Impotence, often known as erectile dysfunction (ED), does not have a single cause. Instead, ED can be caused by various factors, including lifestyle choices and medical disorders, but all experts agree that it grows more common as men age.
Erectile dysfunction can be humiliating, demoralizing, and damaging to your relationship. Fortunately, numerous things can help you overcome this disease, such as lifestyle modifications and drugs. Consult your doctor to learn more about the underlying causes of erectile dysfunction and what you may do to address it. These are some of the most common causes of male impotence.
Obese men are more likely than not to suffer from erectile dysfunction. Obese men are more than twice as likely as non-obese men to develop ED. Obesity increases the risk of cardiovascular diseases such as atherosclerosis, a buildup of lipids, and other chemicals in the arterial walls. This restricts blood flow, even to the penis.
In addition, fat men frequently have an imbalance in their hormone levels. Obese men have lower testosterone levels than men of normal weight. Testosterone is required for obtaining and maintaining an erection.
Obesity not only impacts a man’s physical capacity to maintain an erection, but it also affects him mentally. Obese men are more prone to have low libido, depression, and energy, which can lead to ED.
Up to 75% of diabetic males will get ED at some point in their lives. According to the Mayo Clinic, poor long-term blood sugar control can induce nerve and blood vessel damage, resulting in ED. As a result, men with diabetes will develop erectile dysfunction up to 15 years earlier than men without diabetes.
Furthermore, diabetes is frequently associated with other medical disorders that might induce ED, such as high blood pressure and coronary artery disease. Some drugs may assist a diabetic man in achieving and maintaining an erection. Still, many of them are not appropriate for people with heart issues because they conflict with heart medication. Consult your doctor to determine what steps you can take to address this issue.
Blood pressure is too high.

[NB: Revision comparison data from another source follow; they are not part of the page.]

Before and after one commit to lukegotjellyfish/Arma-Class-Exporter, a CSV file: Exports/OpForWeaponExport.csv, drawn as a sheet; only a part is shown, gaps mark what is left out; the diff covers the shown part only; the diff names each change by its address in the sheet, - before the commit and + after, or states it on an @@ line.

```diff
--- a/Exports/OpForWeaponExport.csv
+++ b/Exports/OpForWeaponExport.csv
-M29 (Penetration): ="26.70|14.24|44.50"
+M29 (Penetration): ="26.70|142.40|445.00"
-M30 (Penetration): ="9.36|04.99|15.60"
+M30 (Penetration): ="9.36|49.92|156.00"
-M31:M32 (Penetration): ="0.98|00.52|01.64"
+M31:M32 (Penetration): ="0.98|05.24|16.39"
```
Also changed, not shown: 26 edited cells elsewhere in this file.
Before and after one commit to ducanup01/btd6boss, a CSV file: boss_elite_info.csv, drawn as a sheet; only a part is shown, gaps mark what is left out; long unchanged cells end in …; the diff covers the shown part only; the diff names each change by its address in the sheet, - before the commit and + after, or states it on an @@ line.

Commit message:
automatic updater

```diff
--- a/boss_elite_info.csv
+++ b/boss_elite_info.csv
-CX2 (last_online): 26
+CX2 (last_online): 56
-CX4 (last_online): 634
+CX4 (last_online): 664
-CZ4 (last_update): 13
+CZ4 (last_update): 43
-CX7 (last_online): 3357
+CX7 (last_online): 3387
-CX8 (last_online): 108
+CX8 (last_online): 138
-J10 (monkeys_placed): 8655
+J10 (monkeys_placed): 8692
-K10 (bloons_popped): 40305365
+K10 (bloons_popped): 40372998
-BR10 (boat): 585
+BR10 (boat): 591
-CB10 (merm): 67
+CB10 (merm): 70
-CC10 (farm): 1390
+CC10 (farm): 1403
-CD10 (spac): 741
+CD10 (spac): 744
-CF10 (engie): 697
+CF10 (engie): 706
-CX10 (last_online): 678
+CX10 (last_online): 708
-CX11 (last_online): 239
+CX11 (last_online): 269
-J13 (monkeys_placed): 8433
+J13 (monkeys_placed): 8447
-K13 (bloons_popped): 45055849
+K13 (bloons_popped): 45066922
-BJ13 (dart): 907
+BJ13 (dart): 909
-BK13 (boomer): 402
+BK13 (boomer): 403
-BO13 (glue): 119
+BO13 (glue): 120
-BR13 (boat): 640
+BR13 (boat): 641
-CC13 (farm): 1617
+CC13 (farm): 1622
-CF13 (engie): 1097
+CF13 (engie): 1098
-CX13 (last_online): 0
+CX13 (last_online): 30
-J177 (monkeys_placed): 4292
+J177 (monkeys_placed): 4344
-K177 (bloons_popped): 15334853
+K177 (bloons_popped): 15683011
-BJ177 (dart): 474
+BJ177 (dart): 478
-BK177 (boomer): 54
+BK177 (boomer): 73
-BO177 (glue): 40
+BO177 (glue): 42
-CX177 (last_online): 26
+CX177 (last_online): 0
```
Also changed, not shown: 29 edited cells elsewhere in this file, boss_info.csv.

Hypertension, or high blood pressure, is another prevalent cause of erectile dysfunction. Chronic high blood pressure occurs when the heart works too hard to pump blood, and the blood puts pressure on the artery walls regularly. The American Heart Association estimates that 85 million Americans, or one out of every three persons over 20, have high blood pressure. Hypertension increases the risk of having a heart attack, having a stroke, having heart failure, having renal disease or failing, having vision loss, having angina, having peripheral artery disease, and having a sexual dysfunction. It might manifest itself as erectile dysfunction in men and decreased libido in women. The American Heart Association suggests eating a low-salt, balanced diet, staying physically active, maintaining a healthy weight, and appropriately taking any recommended medications to manage high blood pressure.
High levels of cholesterol
Atherosclerosis is one of the most common causes of erectile dysfunction, and elevated cholesterol can contribute to this problem. According to research, men with high total cholesterol levels are more likely to suffer erectile dysfunction. Furthermore, studies demonstrate that erectile dysfunction in persons with high cholesterol is predictive of, and increases the person’s chance of acquiring, coronary heart disease later in life.
It has been established that erectile dysfunction can precursor to heart disease. There are several reasons why these illnesses are linked. For starters, plaque development in the arteries can reduce blood flow to the penis, making erections difficult. According to the Mayo Clinic, another cause is a malfunction of the inner lining of blood arteries and smooth muscle. This reduces blood supply to the penis and the heart, resulting in ED and, later, heart disease.